Something’s up with my stomach. It’s bloated. Not just post-Thanksgiving dinner bloated; this is more serious. I have to tuck my stomach into my jeans, and when I went swimming with my daughter, I couldn’t even go underwater. Instead, I bobbed on the surface like a beach ball with legs.
I’ve been especially sensitive about my bloat since visiting my family. When you’re of childbearing age and haven’t seen your family in six months, the first thing they do is swiftly graze their eyes over your abdomen, just to see if you’re hiding any secrets. Usually one glance is enough. But this year, I feel the eyes linger. There are checks and double checks. Every time I begin a sentence with “Guess what?” my parents lean in with genuine interest.
I figured that my mother-in-law’s Midwestern cooking—where butter doubles as a dipping sauce—was to blame. But I wasn’t really gaining that much weight.
I eventually confided in my best friend because I knew she’d be honest without being hurtful. She’s the kind of friend who tells you a shirt doesn’t fit by insisting it wasn’t made right in the first place.
I lifted up my shirt, revealing my third-trimester bloat.
“Oh, that’s not right, honey.”
Unless you’ve experienced being as bloated as raccoon road kill on a hot day, you may not think it’s really that big of a deal. Let me assure you it is. First, you trade your skinny jeans for what my husband refers to as “giving up pants”: anything with a drawstring waist. Then you eventually birth your gas baby, which I believe in some states is grounds for divorce.
“Maybe you have a gluten allergy?” she offered. (My best friend lives in Portland, Oregon, where people subsist solely on grass-fed nuts and berries.)
I consulted the online experts—“iDoctors” as I like to call them—and narrowed the cause down to gluten, lactose intolerance, gassy foods (duh) or swallowing air (double-duh). The gluten allergy appealed to me. It’s like a permission slip for an eating disorder. And it seemed pretty easy to regulate: avoid all foods known to humankind, which conveniently includes all gassy foods.

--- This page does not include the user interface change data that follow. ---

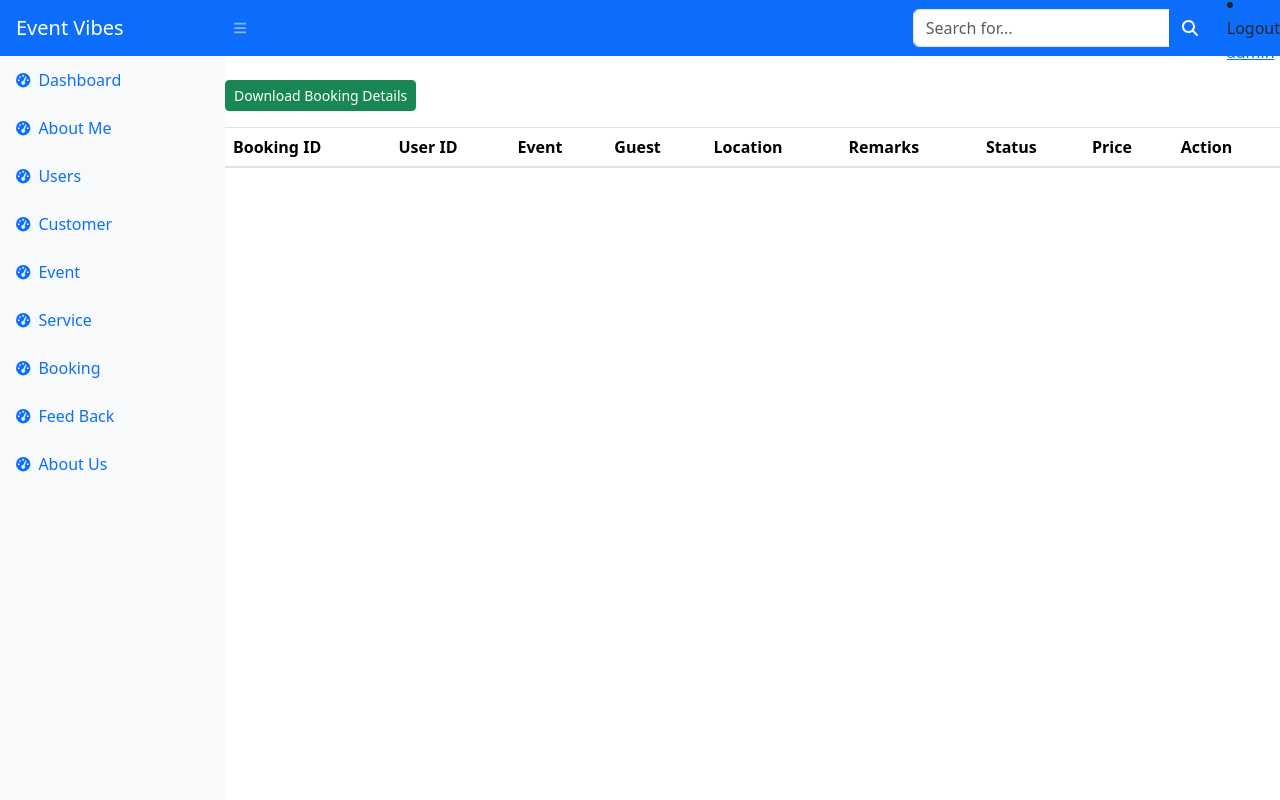
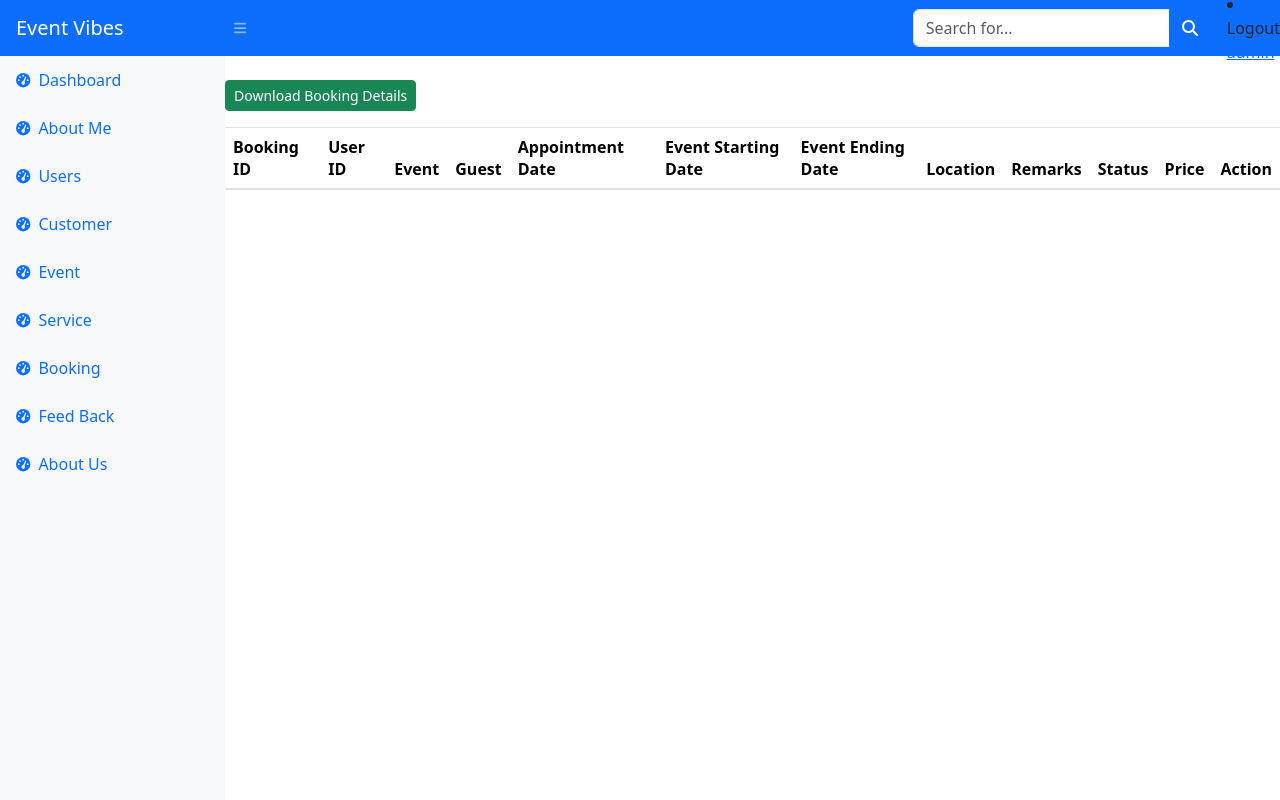
Before and after one commit to shantahimu/EMS, a Laravel app: page /admin/booking/list in a window 1280 px wide. Run offline with Laravel 10, Linux system fonts and the light colour scheme; a user stored in the database is signed in; data comes from the database, SQL or seed files in the repository; data that the repository does not hold is empty; some libraries are stand-ins or nearby versions.

Commit message:
appointment date, event date

```diff
--- a/app/Http/Controllers/Frontend/BookingController.php
+++ b/app/Http/Controllers/Frontend/BookingController.php
@@ -18,6 +18,9 @@ class BookingController extends Controller
             'user_id' => auth()->user()->id,
             'event_id' => $request->event_name,
             'guest' => $request->guest,
+            'appointment_date'=>$request->apponitment_date,
+            'start_date'=>$request->start_date,
+            'end_date'=>$request->end_date,
             'location' => $request->location,
             'remarks' => $request->remarks,
             'status' => 'pending',
--- a/resources/views/admin/pages/booking/list.blade.php
+++ b/resources/views/admin/pages/booking/list.blade.php
@@ -15,6 +15,9 @@
             <th scope="col">User ID</th>
             <th scope="col">Event</th>
             <th scope="col">Guest</th>
+            <th scope="col">Appointment Date</th>
+            <th scope="col">Event Starting Date</th>
+            <th scope="col">Event Ending Date</th>
             <th scope="col">Location</th>
             <th scope="col">Remarks</th>
             <th scope="col">Status</th>
@@ -29,6 +32,9 @@
                 <td>{{ $booking->user_id }}</td>
                 <td>{{ $booking->event->event_name }}</td>
                 <td>{{ $booking->guest }}</td>
+                <td>{{ $booking->appointment_date }}</td>
+                <td>{{ $booking->start_date }}</td>
+                <td>{{ $booking->end_date }}</td>
                 <td>{{ $booking->location }}</td>
                 <td>{{ $booking->remarks }}</td>
                 <td>{{ $booking->status }}</td>
```
Also changed, not shown: resources/views/admin/pages/booking/form.blade.php (+21 -0 lines), database/migrations/2023_11_09_154530_create_bookings_table.php.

I also carefully considered the possibility that I was swallowing air by gulping down my food. I have noticed that ever since my daughter was born, I eat like it’s a contest. I even “beat” my father-in-law who, as the youngest of three boys, understands Darwinism as survival of the fastest. I’m told I should aim for 20 chews per bite. I was averaging three. So I try this out and discover that after 20 bites, I’ve broken my food into the equivalent of plankton. I don’t even swallow; the food seems to dissipate. No wonder my stomach doesn’t swell. I also discover that it’s a little unappetizing to keep food in your mouth long enough to really consider what you’re eating.
I deflated my belly by slowing down and avoiding all potential offenders for two days. And what do you know? It worked. Eating slower makes me feel fuller faster and even a little bored with eating, which is a first. Another first? Yesterday, my daughter accused me of being a “slowpoke” eater. My stomach returned to it’s Bud-Light belly status—not perfect, but not entirely unlovable either. Then I slowly reintroduced certain foods. Gluten? No problem (and damn). But lactose? Write Goodyear on my belly and fly me over a stadium. Even if I grind my cheddar into tiny curds, it re-inflates internally.
I was lying in bed on my back, suffering from full-fledged contractions when my husband came in.
“What the—?!” he put the back of his hand to his nose and winced.
“I think I’m . . . lactose intolerant,” I said in-between breaths.
How quickly I forget. The next day, I lifted a Mini Babybel cheese to my lips only to have it violently volleyed away by my husband. He’s surprisingly quick.
“You can sleep on the patio,” he threatened.
With this kind of continued spousal support, I guess I can enjoy a bloat-free future.